When planning their retirement, most people focus initially on the financial implications. Beyond the practicalities there may
be a plan for a bucket list trip or to buy a caravan, but what comes next?
A study from the University of Queensland recommends retires should also ‘socially plan’. Nick Steffans, postdoctoral research fellow and
study author, suggests social planning may be as important to health and well-being in retirement as factors like financial planning,
medical care and exercise. Here are our top tips to increase your social network in retirement.
Consider retirement living – retirement villages offer the opportunity to live in likeminded community with a range of facilities and
lifestyle activities, all curated with retirees in mind.
Volunteer – many retirees replace paid work and find a sense of purpose volunteering to help others. Volunteering Australia reports that
29% of those aged 55-69 and 24.5% of those aged over 70 undertake some form of ‘formal’ volunteering for a sports group, church or
religious group or in education and training.
Keep working – if work still brings you joy, carry on! This is the perfect time to try something different, find a job that aligns with a
hobby or interest or work part-time. Some retirees also find opportunities to continue working in their field of expertise with greater
flexibility and reduced hours as a consultant or contractor.
Take up a hobby – whether it be learning something completely new or rediscovering an old one, a shared interest can create multiple
connections with new friends. Alternatively spend quality time with a partner or friend by investing time in a hobby you can do together.

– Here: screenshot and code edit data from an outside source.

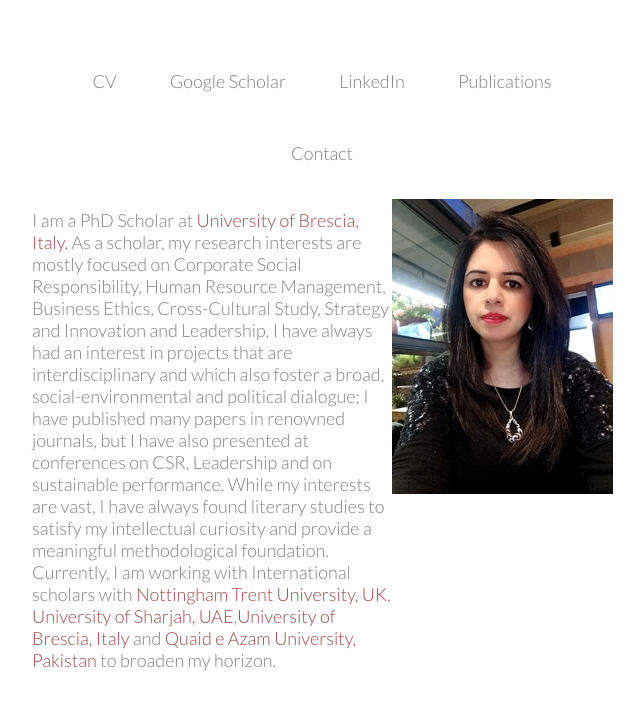
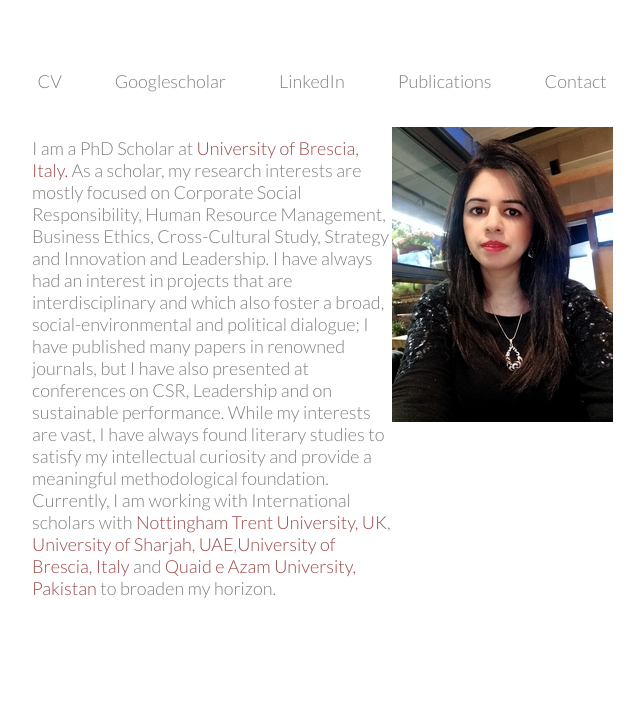
Before and after one commit to humasarwar12/humasarwar12.github.io, a plain HTML site: page index.html in a window 1280 px wide. Shown: the top 710 px of the page, without its empty margins (318-962 px from the left). Drawn offline with nearby package versions, Linux system fonts and the light colour scheme.

Commit message:
Update index.html

```diff
--- a/index.html
+++ b/index.html
@@ -22,7 +22,7 @@
 
         <nav class="nav-effect fade-in-on-load" style="text-align: center">
             <a href="assets/HumaSarwar_CV.pdf">CV</a>
-            <a href="">Google Scholar</a>
+            <a href="">Googlescholar</a>
             <a href="https://www.linkedin.com/in/huma-sarwar-937b931a9/">LinkedIn</a>
             <a href="https://www.semanticscholar.org/author/Huma-Sarwar/101219558/">Publications</a>
             <a href="">Contact</a>
```
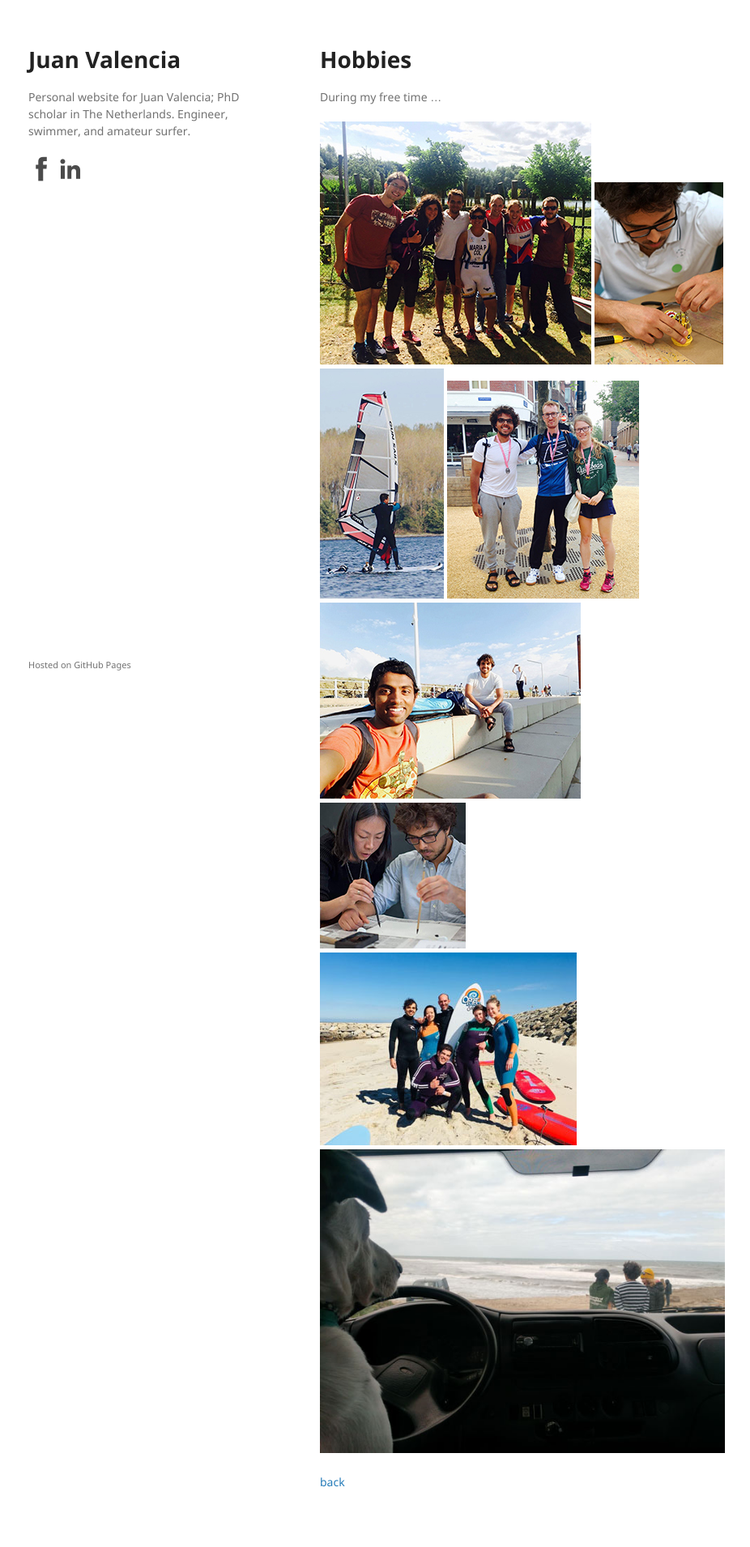
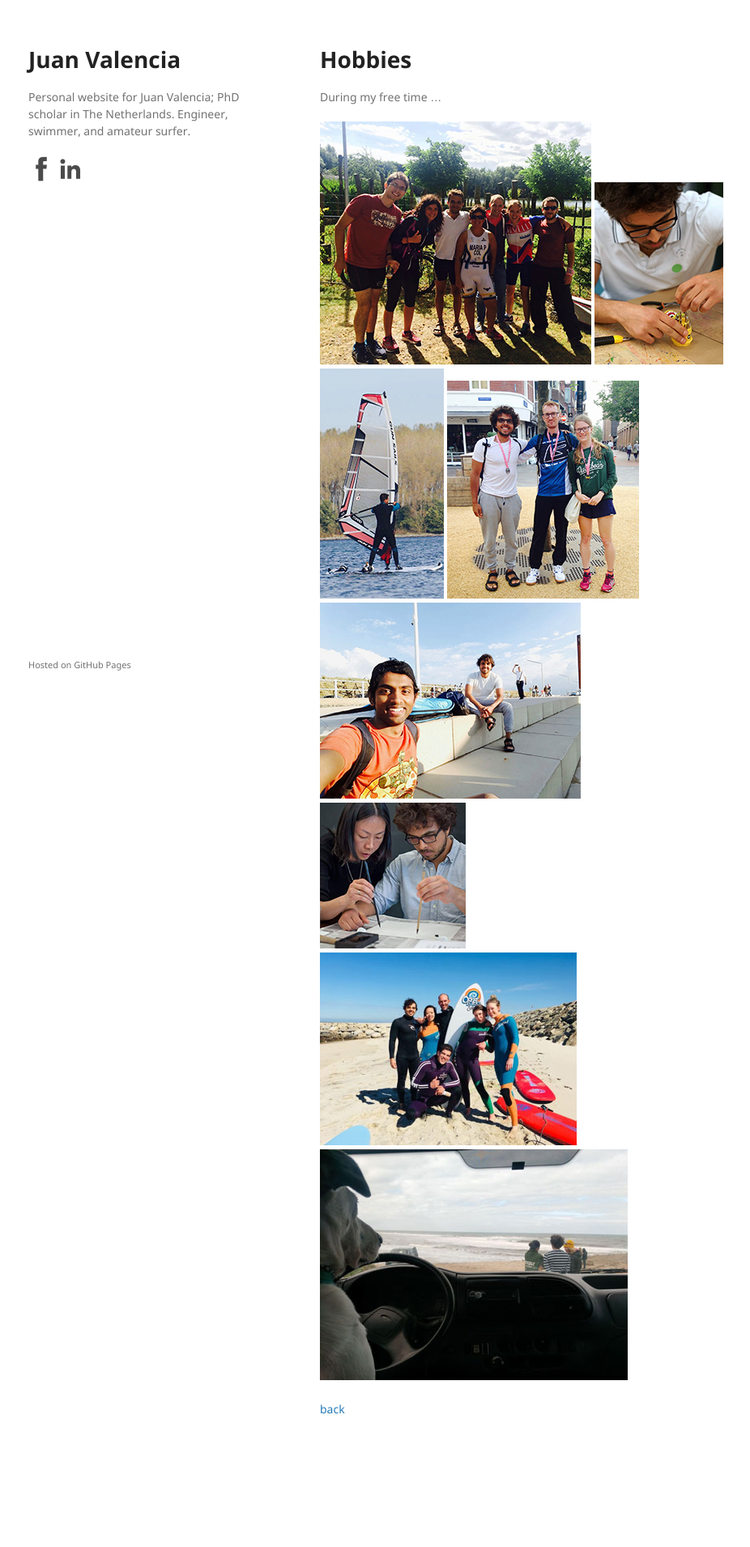
Before and after one commit to juanvalen15/juanvalen15.github.io, a Jekyll site: the page built from hobbies.md, in a window 1280 px wide. Shown: the whole page at 81% size, without its empty margins (175-1101 px from the left). Built offline with Jekyll 4.4.1, drawn with Linux system fonts in a browser that asks for light colours; our own code applies the rules of GitHub Pages for plain Markdown files; after the commit the page ends 1820 px from its top, so only the background shows below that.

Commit message:
updated hobbies

```diff
--- a/hobbies.md
+++ b/hobbies.md
@@ -13,6 +13,6 @@ During my free time ...
 ![](hb5_0P5x.jpg)
 ![](hb6_0P5x.jpg)
 ![](hb7_0P33x.jpg)
-![](hb8_0P5x.jpg)
+![](hb8_0P33x.jpg)
 
 [back](./)
```
Also changed, not shown: hb8_0P33x.jpg (added).
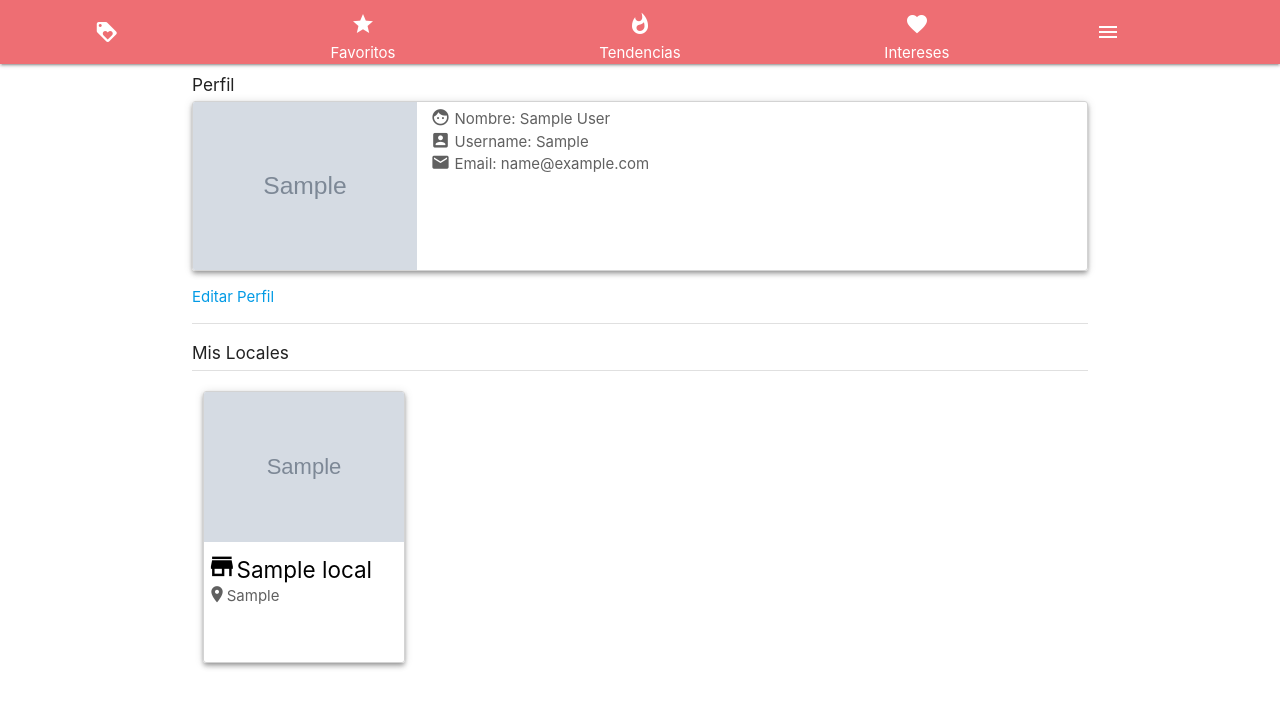
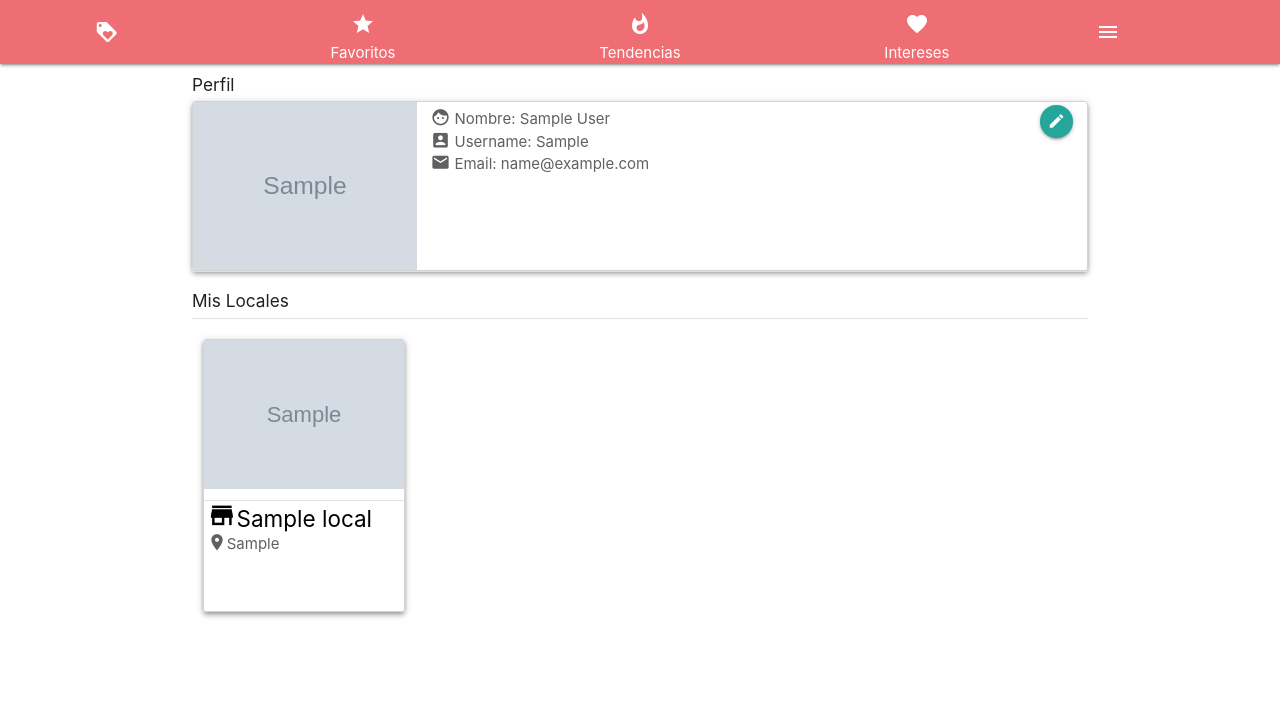
Before and after one commit to informatorio-sp-2019/OfferTown, a Django app: page /usuario/perfil/ in a window 1280 px wide. Shown: the top 708 px of the page. Run offline with Django 3.2, Linux system fonts and the light colour scheme; a user stored in the database is signed in; tables that the repository leaves empty hold one stand-in row (values such as "Sample post"); grey boxes marked "Sample" are stand-in pictures.

Commit message:
agregado botoncito del perfil editar

```diff
--- a/app_ofertas/templates/perfil/perfil.html
+++ b/app_ofertas/templates/perfil/perfil.html
@@ -18,6 +18,9 @@
 
 			<div class="col s12 m7 l9">
 				<div class="data-oferta">
+
+					<a href="{% url 'app_accounts:update_perfil' %}" class="secondary-content btn-floating btn-small waves-effect waves-light tooltipped grey-text" data-position="top" data-tooltip="Editar datos de mi local"><i class="material-icons">edit</i>></a>
+
 					<p class="detalle-oferta-single">
 						<i class="material-icons icono-detalle-oferta">face</i>
 						Nombre: {{ request.user.usuario.first_name }} {{ request.user.usuario.last_name }}
@@ -34,10 +37,6 @@
 			</div>
 
 		</div>
-
-		<p>
-			<a href="{% url 'app_accounts:update_perfil' %}" >	Editar Perfil    </a>
-		</p>
 
 		<div class="row">
 			<div class="divider"></div>
@@ -58,6 +57,7 @@
 							<div class="imagen-oferta-grid">
 								<img class="responsive-img" src="{{local.imagen.url}}">
 							</div>
+							<div class="divider"></div>
 							<div class="data-oferta-grid">
 								<p class="precio-oferta-single"><i class="material-icons icono-detalle-oferta">store</i>{{ local.nombre }}
 								</p>
@@ -71,3 +71,14 @@
 	</div>
 
 {% endblock %}
+
+{% block script %}
+
+<script type="text/javascript">
+  document.addEventListener('DOMContentLoaded', function() {
+    var elems = document.querySelectorAll('.tooltipped');
+    var instances = M.Tooltip.init(elems);
+  });
+</script>
+
+{% endblock %}
```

Cultivate your close relationships - a shorter to-do list can provide the perfect opportunity to spend time with your children and